Please return each of the entries exactly, minus their pictures.

[Content revision data]
· · · · · · ·

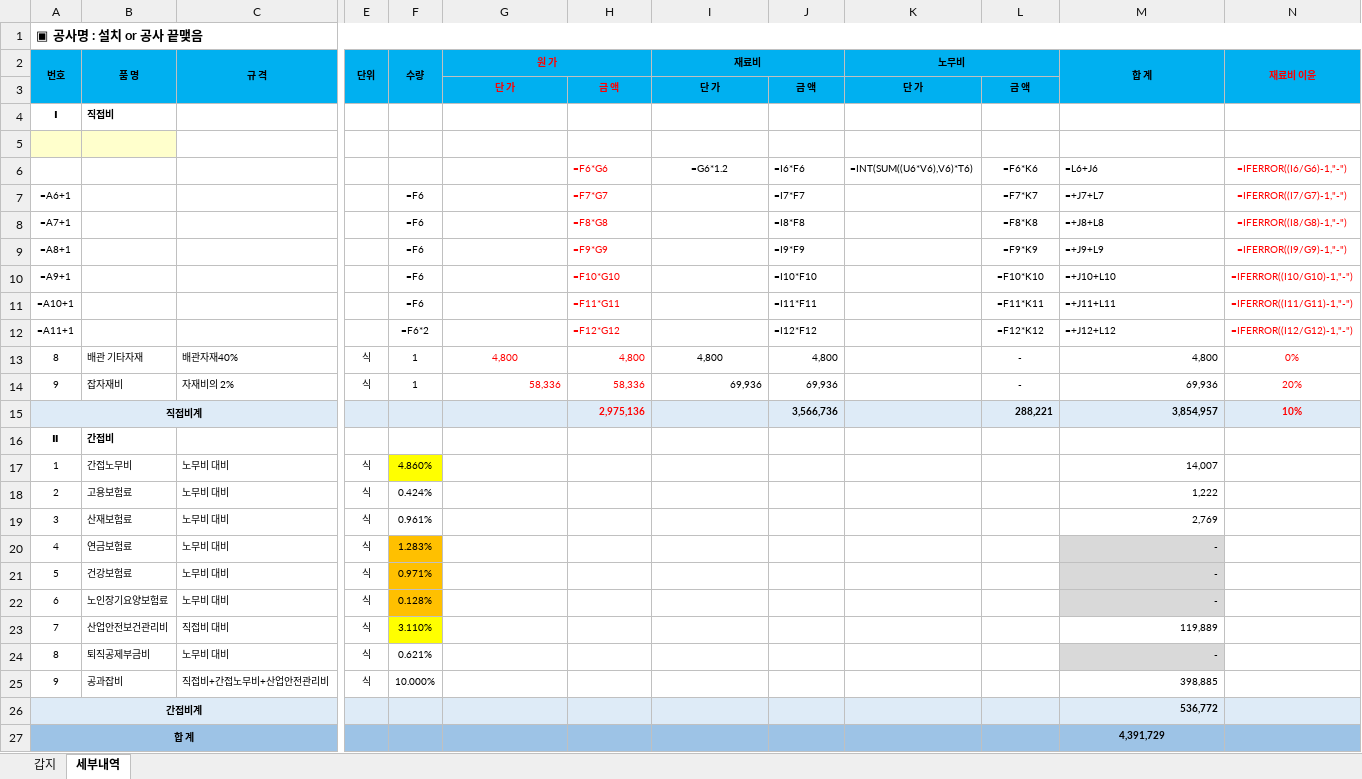
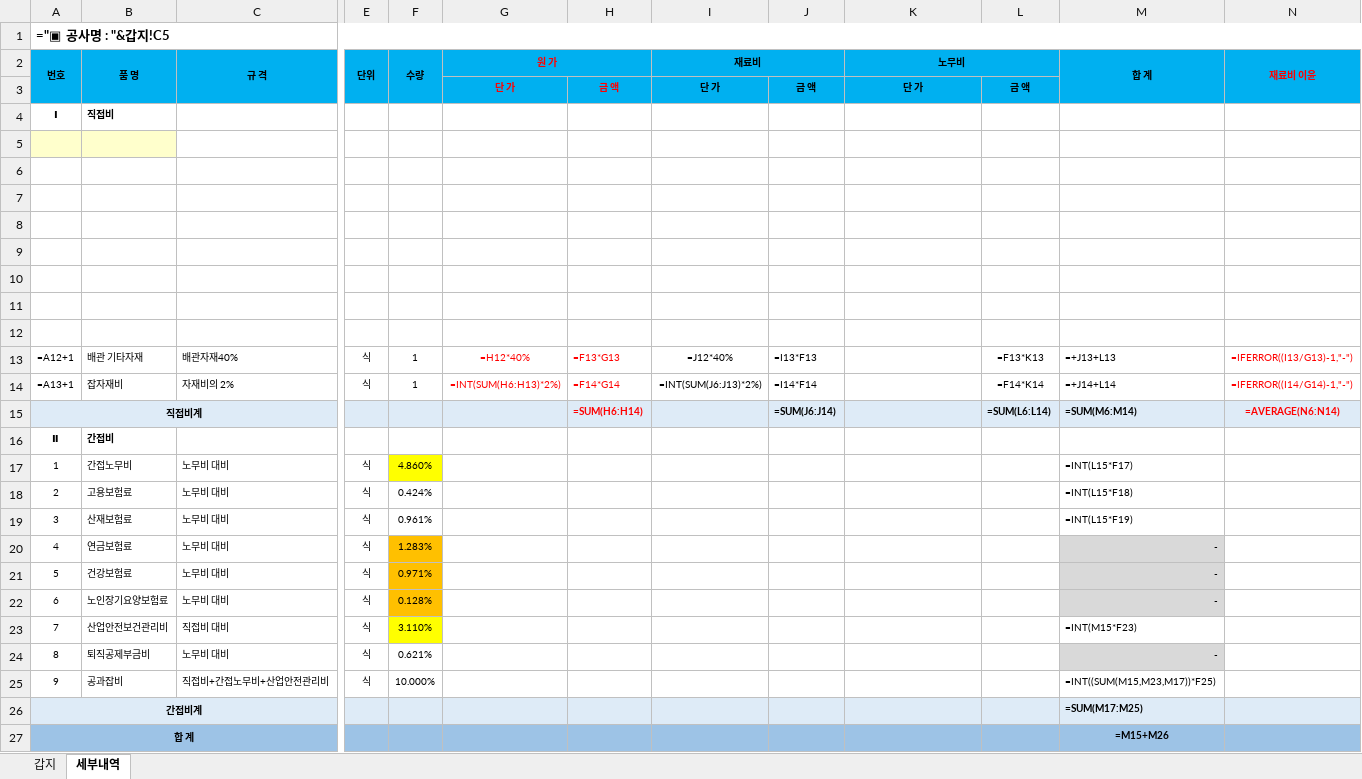
Before and after one commit to hkkim0454/AV-CPQ, an Excel workbook: templates/sanitized/guide-ds-won.xlsx, sheet 세부내역, drawn as a sheet; only a part is shown, gaps mark what is left out; values as stored, in another font and other column widths than the file's, no borders; formulas without a stored value are shown as written; charts and pictures and conditional formats not drawn; removed rows and columns are numbered as before the commit, all else as after; rows hold the shown columns only; the diff names each change by its address in the sheet, - before the commit and + after, or states it on an @@ line.

```diff
--- a/templates/sanitized/guide-ds-won.xlsx (sheet 세부내역)
+++ b/templates/sanitized/guide-ds-won.xlsx (sheet 세부내역)
-A1 (번호): ▣ 공사명 : 설치 or 공사 끝맺음
+A1 (번호): ="▣ 공사명 : "&갑지!C5
-row 6:  |  |  |  |  |  | =F6*G6 | =G6*1.2 | =I6*F6 | =INT(SUM((U6*V6),V6)*T6) | =F6*K6 | =L6+J6 | =IFERROR((I6/G6)-1,"-")
+row 6: (empty)
-row 7: =A6+1 |  |  |  | =F6 |  | =F7*G7 |  | =I7*F7 |  | =F7*K7 | =+J7+L7 | =IFERROR((I7/G7)-1,"-")
+row 7: (empty)
-row 8: =A7+1 |  |  |  | =F6 |  | =F8*G8 |  | =I8*F8 |  | =F8*K8 | =+J8+L8 | =IFERROR((I8/G8)-1,"-")
+row 8: (empty)
-row 9: =A8+1 |  |  |  | =F6 |  | =F9*G9 |  | =I9*F9 |  | =F9*K9 | =+J9+L9 | =IFERROR((I9/G9)-1,"-")
+row 9: (empty)
-row 10: =A9+1 |  |  |  | =F6 |  | =F10*G10 |  | =I10*F10 |  | =F10*K10 | =+J10+L10 | =IFERROR((I10/G10)-1,"-")
+row 10: (empty)
-row 11: =A10+1 |  |  |  | =F6 |  | =F11*G11 |  | =I11*F11 |  | =F11*K11 | =+J11+L11 | =IFERROR((I11/G11)-1,"-")
+row 11: (empty)
-row 12: =A11+1 |  |  |  | =F6*2 |  | =F12*G12 |  | =I12*F12 |  | =F12*K12 | =+J12+L12 | =IFERROR((I12/G12)-1,"-")
+row 12: (empty)
-row 13: 8 | 배관 기타자재 | 배관자재40% | 식 | 1 | 4,800 | 4,800 | 4,800 | 4,800 |  | - | 4,800 | 0%
-row 14: 9 | 잡자재비 | 자재비의 2% | 식 | 1 | 58,336 | 58,336 | 69,936 | 69,936 |  | - | 69,936 | 20%
-row 15: 직접비계 |  |  |  |  |  | 2,975,136 |  | 3,566,736 |  | 288,221 | 3,854,957 | 10%
+row 13: =A12+1 | 배관 기타자재 | 배관자재40% | 식 | 1 | =H12*40% | =F13*G13 | =J12*40% | =I13*F13 |  | =F13*K13 | =+J13+L13 | =IFERROR((I13/G13)-1,"-")
+row 14: =A13+1 | 잡자재비 | 자재비의 2% | 식 | 1 | =INT(SUM(H6:H13)*2%) | =F14*G14 | =INT(SUM(J6:J13)*2%) | =I14*F14 |  | =F14*K14 | =+J14+L14 | =IFERROR((I14/G14)-1,"-")
+row 15: 직접비계 |  |  |  |  |  | =SUM(H6:H14) |  | =SUM(J6:J14) |  | =SUM(L6:L14) | =SUM(M6:M14) | =AVERAGE(N6:N14)
-M17 (합 계): 14,007
+M17 (합 계): =INT(L15*F17)
-M18 (합 계): 1,222
+M18 (합 계): =INT(L15*F18)
-M19 (합 계): 2,769
+M19 (합 계): =INT(L15*F19)
-M23 (합 계): 119,889
+M23 (합 계): =INT(M15*F23)
-M25 (합 계): 398,885
+M25 (합 계): =INT((SUM(M15,M23,M17))*F25)
-M26 (합 계): 536,772
+M26 (합 계): =SUM(M17:M25)
-M27 (합 계): 4,391,729
+M27 (합 계): =M15+M26
```
Also changed, not shown: sheet 갑지, templates/sanitized/guide-ds.xlsx, templates/sanitized/guide-pumsem.xlsx, 5 other files.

· · · · · · ·

### RESULT OF THE EXERCISE
Before and after one commit to hkkim0454/AV-CPQ, an Excel workbook: templates/sanitized/guide-ds-won.xlsx, sheet 세부내역, drawn as a sheet; only a part is shown, gaps mark what is left out; values as stored, in another font and other column widths than the file's, no borders; formulas without a stored value are shown as written; charts and pictures and conditional formats not drawn; removed rows and columns are numbered as before the commit, all else as after; rows hold the shown columns only; the diff names each change by its address in the sheet, - before the commit and + after, or states it on an @@ line.

```diff
--- a/templates/sanitized/guide-ds-won.xlsx (sheet 세부내역)
+++ b/templates/sanitized/guide-ds-won.xlsx (sheet 세부내역)
-A1 (번호): ▣ 공사명 : 설치 or 공사 끝맺음
+A1 (번호): ="▣ 공사명 : "&갑지!C5
-row 6:  |  |  |  |  |  | =F6*G6 | =G6*1.2 | =I6*F6 | =INT(SUM((U6*V6),V6)*T6) | =F6*K6 | =L6+J6 | =IFERROR((I6/G6)-1,"-")
+row 6: (empty)
-row 7: =A6+1 |  |  |  | =F6 |  | =F7*G7 |  | =I7*F7 |  | =F7*K7 | =+J7+L7 | =IFERROR((I7/G7)-1,"-")
+row 7: (empty)
-row 8: =A7+1 |  |  |  | =F6 |  | =F8*G8 |  | =I8*F8 |  | =F8*K8 | =+J8+L8 | =IFERROR((I8/G8)-1,"-")
+row 8: (empty)
-row 9: =A8+1 |  |  |  | =F6 |  | =F9*G9 |  | =I9*F9 |  | =F9*K9 | =+J9+L9 | =IFERROR((I9/G9)-1,"-")
+row 9: (empty)
-row 10: =A9+1 |  |  |  | =F6 |  | =F10*G10 |  | =I10*F10 |  | =F10*K10 | =+J10+L10 | =IFERROR((I10/G10)-1,"-")
+row 10: (empty)
-row 11: =A10+1 |  |  |  | =F6 |  | =F11*G11 |  | =I11*F11 |  | =F11*K11 | =+J11+L11 | =IFERROR((I11/G11)-1,"-")
+row 11: (empty)
-row 12: =A11+1 |  |  |  | =F6*2 |  | =F12*G12 |  | =I12*F12 |  | =F12*K12 | =+J12+L12 | =IFERROR((I12/G12)-1,"-")
+row 12: (empty)
-row 13: 8 | 배관 기타자재 | 배관자재40% | 식 | 1 | 4,800 | 4,800 | 4,800 | 4,800 |  | - | 4,800 | 0%
-row 14: 9 | 잡자재비 | 자재비의 2% | 식 | 1 | 58,336 | 58,336 | 69,936 | 69,936 |  | - | 69,936 | 20%
-row 15: 직접비계 |  |  |  |  |  | 2,975,136 |  | 3,566,736 |  | 288,221 | 3,854,957 | 10%
+row 13: =A12+1 | 배관 기타자재 | 배관자재40% | 식 | 1 | =H12*40% | =F13*G13 | =J12*40% | =I13*F13 |  | =F13*K13 | =+J13+L13 | =IFERROR((I13/G13)-1,"-")
+row 14: =A13+1 | 잡자재비 | 자재비의 2% | 식 | 1 | =INT(SUM(H6:H13)*2%) | =F14*G14 | =INT(SUM(J6:J13)*2%) | =I14*F14 |  | =F14*K14 | =+J14+L14 | =IFERROR((I14/G14)-1,"-")
+row 15: 직접비계 |  |  |  |  |  | =SUM(H6:H14) |  | =SUM(J6:J14) |  | =SUM(L6:L14) | =SUM(M6:M14) | =AVERAGE(N6:N14)
-M17 (합 계): 14,007
+M17 (합 계): =INT(L15*F17)
-M18 (합 계): 1,222
+M18 (합 계): =INT(L15*F18)
-M19 (합 계): 2,769
+M19 (합 계): =INT(L15*F19)
-M23 (합 계): 119,889
+M23 (합 계): =INT(M15*F23)
-M25 (합 계): 398,885
+M25 (합 계): =INT((SUM(M15,M23,M17))*F25)
-M26 (합 계): 536,772
+M26 (합 계): =SUM(M17:M25)
-M27 (합 계): 4,391,729
+M27 (합 계): =M15+M26
```
Also changed, not shown: sheet 갑지, templates/sanitized/guide-ds.xlsx, templates/sanitized/guide-pumsem.xlsx, 5 other files.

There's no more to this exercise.